Special Populations Bootcamp Session 6: Working in Criminal Justice Settings (2017)

In this session, we will discuss the importance and recommendations on the incarcerated population, with the prisoners as research subjects.


Course Syllabus/Topics

  1. Background of treating prisoners as special population:
    1. 1976 report published on “Research on Prisoners” was based on two ethical considerations:  respect for persons and justice.
    2. Was followed by the Belmont report which is practiced today.
  2. Recommendations of the National Academy:
    1. 5.1 – Apply a risk benefit framework to research review before enrolment of vulnerable population.
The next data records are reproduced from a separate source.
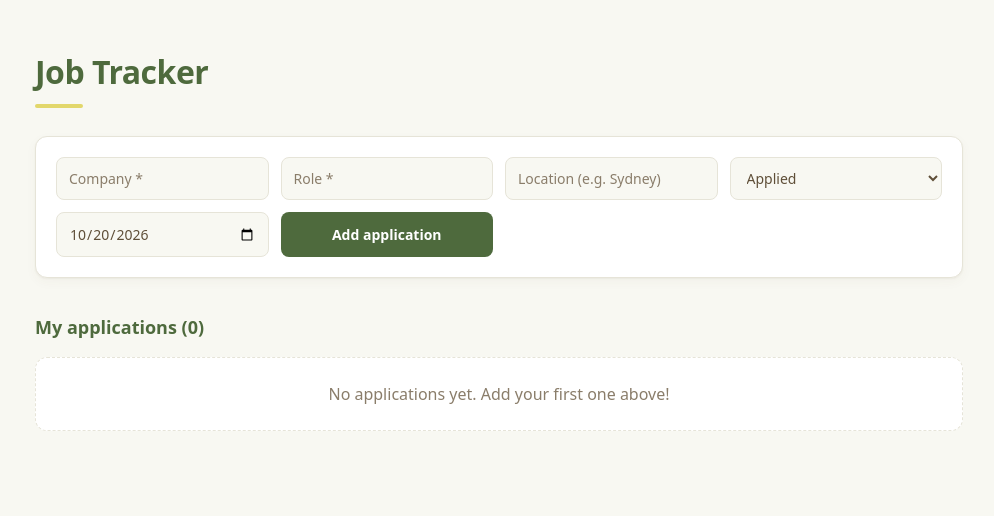
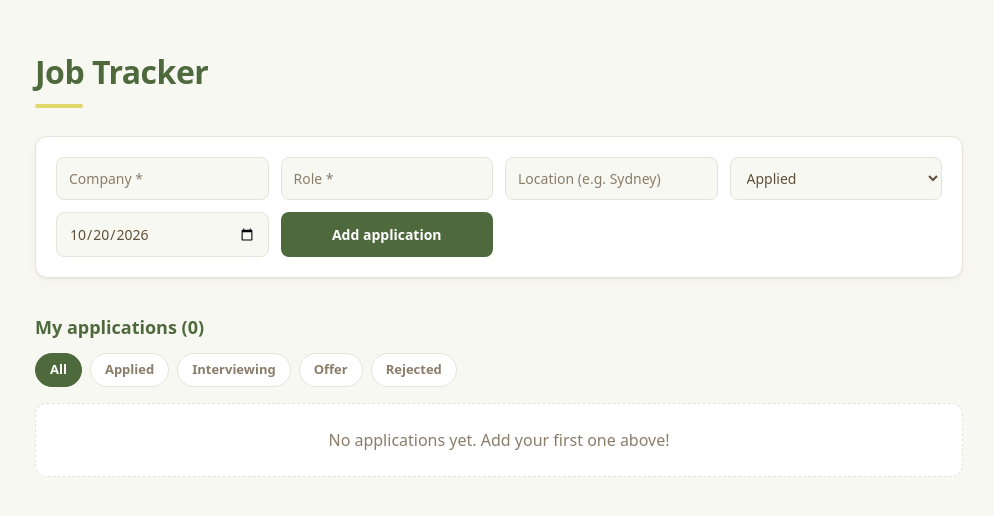
Before and after one commit to IvyC2/job-tracker, a React (Vite) app: page / in a window 1280 px wide. Shown: the top 516 px of the page, without its empty margins (141-1135 px from the left). Built offline with nearby package versions, Linux system fonts and the light colour scheme.

Commit message:
3.3 Add status filter

```diff
--- a/src/App.tsx
+++ b/src/App.tsx
@@ -1,29 +1,43 @@
 import { useState } from 'react';
 import ApplicationForm from './components/ApplicationForm';
 import ApplicationList from './components/ApplicationList';
+import FilterBar from './components/FilterBar';
 import type { Application, Status } from './types';
 
 function App() {
   const [applications, setApplications] = useState<Application[]>([]);
+  const [filter, setFilter] = useState<Status | 'All'>('All');
 
   function addApplication(app: Application) {
     setApplications((prev) => [app, ...prev]);
   }
 
-  function handleDelete(id: string){
-   setApplications((prev) => prev.filter((app) => app.id !== id ));
+  function handleDelete(id: string) {
+    setApplications((prev) => prev.filter((app) => app.id !== id));
   }
 
-  function handleStatusChange(id: string, status : Status) {
-    setApplications((prev) => prev.map((app) => app.id === id ? {...app, status} : app))
+  function handleStatusChange(id: string, status: Status) {
+    setApplications((prev) =>
+      prev.map((app) => (app.id === id ? { ...app, status } : app))
+    );
   }
+
+  const visibleApps =
+    filter === 'All'
+      ? applications
+      : applications.filter((app) => app.status === filter);
 
   return (
     <main className="container">
       <h1>Job Tracker</h1>
       <ApplicationForm onAdd={addApplication} />
       <h2>My applications ({applications.length})</h2>
-      <ApplicationList applications={applications} onDelete={handleDelete} onStatusChange={handleStatusChange}/>
+      <FilterBar value={filter} onChange={setFilter} />
+      <ApplicationList
+        applications={visibleApps}
+        onDelete={handleDelete}
+        onStatusChange={handleStatusChange}
+      />
     </main>
   );
 }
--- /dev/null
+++ b/src/components/FilterBar.tsx
@@ -0,0 +1,29 @@
+import { STATUSES } from '../types';
+import type { Status } from '../types';
+
+type Filter = Status | 'All';
+
+interface Props {
+  value: Filter;
+  onChange: (filter: Filter) => void;
+}
+
+const OPTIONS: Filter[] = ['All', ...STATUSES];
+
+export default function FilterBar({ value, onChange }: Props) {
+  return (
+    <div className="filter-bar">
+      {OPTIONS.map((option) => (
+        <button
+          key={option}
+          type="button"
+          className={option === value ? 'filter-btn active' : 'filter-btn'}
+          aria-pressed={option === value}
+          onClick={() => onChange(option)}
+        >
+          {option}
+        </button>
+      ))}
+    </div>
+  );
+}
--- a/src/index.css
+++ b/src/index.css
@@ -115,6 +115,43 @@ h2 {
   box-shadow: 0 0 0 3px var(--green-soft);
 }
 
+/* filter bar */
+.filter-bar {
+  display: flex;
+  flex-wrap: wrap;
+  gap: 8px;
+  margin-bottom: 12px;
+}
+
+.filter-btn {
+  padding: 6px 14px;
+  font: inherit;
+  font-size: 13px;
+  font-weight: 600;
+  color: var(--muted);
+  background: var(--surface);
+  border: 1px solid var(--border);
+  border-radius: 999px;
+  cursor: pointer;
+  transition: background 0.15s, color 0.15s, border-color 0.15s;
+}
+
+.filter-btn:hover {
+  color: var(--forest);
+  background: var(--green-soft);
+}
+
+.filter-btn.active {
+  color: #fff;
+  background: var(--forest);
+  border-color: var(--forest);
+}
+
+.filter-btn:focus-visible {
+  outline: none;
+  box-shadow: 0 0 0 3px var(--green-soft);
+}
+
 /* empty state */
 .empty {
   padding: 24px;
```
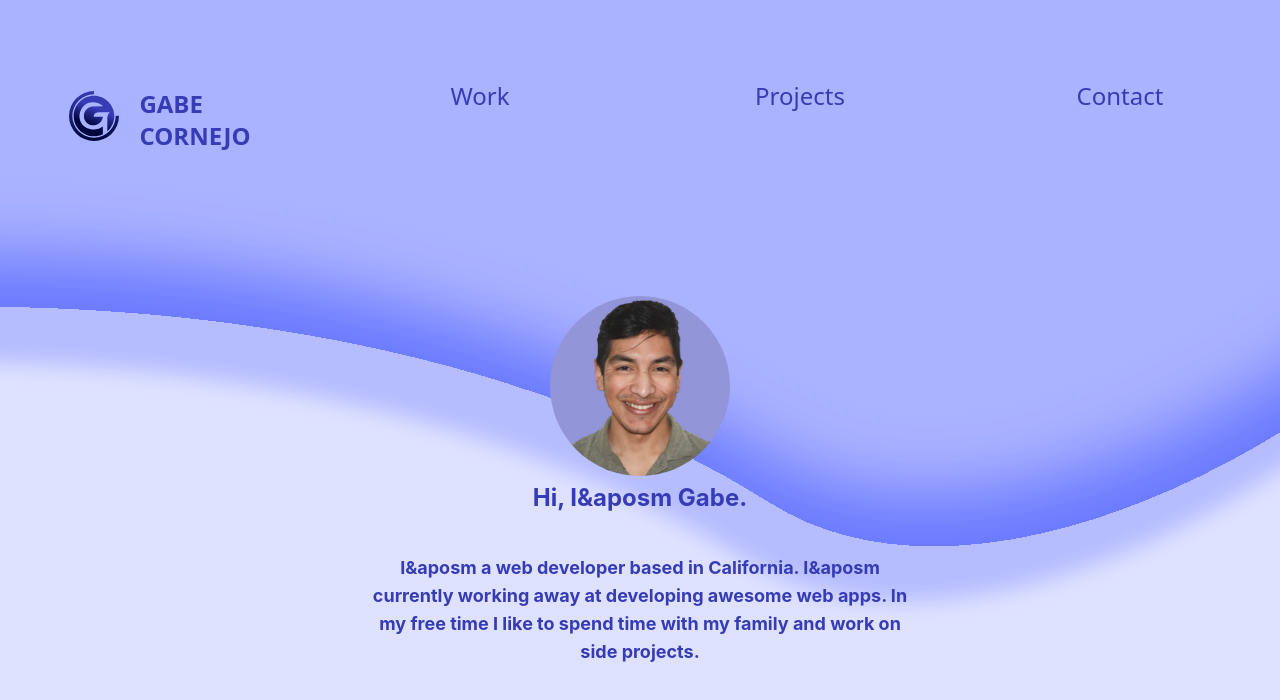
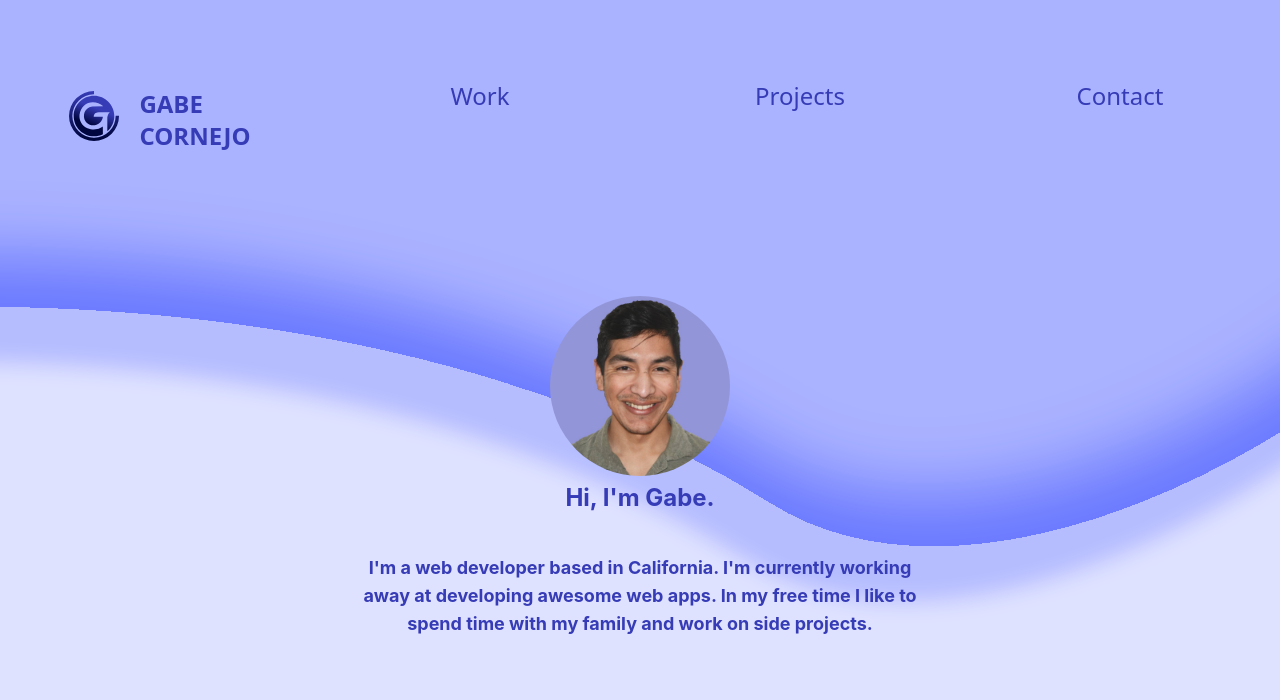
Before and after one commit to gccornejo441/Gabe-Cornejo, a Next.js app: page / in a window 1280 px wide. Shown: the top 700 px of the page. Built offline with nearby package versions, Linux system fonts and the light colour scheme.

Commit message:
fixing apos

```diff
--- a/pages/index.tsx
+++ b/pages/index.tsx
@@ -7,7 +7,7 @@ import headShot from '../public/images/gabesHeadShot.jpg'
 
 const Home: NextPage = () => {
   return (
-    <div>
+    <>
       <Head>
         <title>Gabe Cornejo</title>
       </Head>
@@ -15,14 +15,14 @@ const Home: NextPage = () => {
         <div className="text-center flex justify-center mt-12 md:mt-36">
           <div className="px-10 md:px-10 md:w-1/2">
             <Image className="rounded-full" alt="Profile Picture" src={headShot} height={180} width={180} />
-            <h1 className="text-2xl text-mac-purple font-bold pb-10">Hi, I&aposm Gabe.</h1>
+            <h1 className="text-2xl text-mac-purple font-bold pb-10">Hi, I&apos;m Gabe.</h1>
             <p className="text-lg text-mac-purple font-bold mb-12">
-              I&aposm a web developer based in California.  I&aposm currently working away at developing awesome web apps.  In my free time I like to spend time with my family and work on side projects.
+              I&apos;m a web developer based in California.  I&apos;m currently working away at developing awesome web apps.  In my free time I like to spend time with my family and work on side projects.
             </p>
           </div>
         </div>
       </Layout>
-    </div>
+    </>
   )
 }
 
```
US Department of Health and Human Services to make changes to regulation on working with prisoners
    2. 5.2 – Use a collaborative approach: Under ethical ways to find ways to obtain input and conduct any research protocol involving prisoners.
    3. 5.3 – Ensure adequate standards of care- responsible for ensuring research in prisoners occurs in appropriate healthy environment and well-being.
    4. 5.4 – Support critical areas of correctional research – facilitate funding to conduct research on needed support for them to re-enter into society, reduce recidivism and inform policy makers about the humane and effective strategies for the operation of correctional systems.
  3. Modifications due to 2007 National Academy Report:
    1. The research presents no more than minimal risk and inconvenience to the prisoner- subjects.
    2. Prisoners are not a particular focus of the research. The specific type of epidemiological research supported by DHHS and subjects to proposed waiver involves no more than minimal risk.
    3. The range of studies to which the proposed waiver would apply includes epidemiological research related to chronic diseases, injuries and environmental health that can use epidemiologic methods.
    4. Practical applications of specifics with prisoners differ from other categories of human subjects at federal and state level research. Specifics to be aware of are far more restrictions, reporting (federal NIH, DHHS, NIJ, IRB) and multiple system reporting.
  4. Alternatives to consider in research:
    1. Pre and post release people(pre-trial, probation, parole)
    2. Formerly incarcerated
    3. Other alternatives include Epidemiological waiver and research on the prison system.

Acknowledgement

Accompanying text created by Vaibhavi Chokshi | Regulatory Science Graduate Student Worker | vmchoksh@usc.edu


NIH Funding Acknowledgment: Important - All publications resulting from the utilization of SC CTSI resources are required to credit the SC CTSI grant by including the NIH funding acknowledgment and must comply with the NIH Public Access Policy.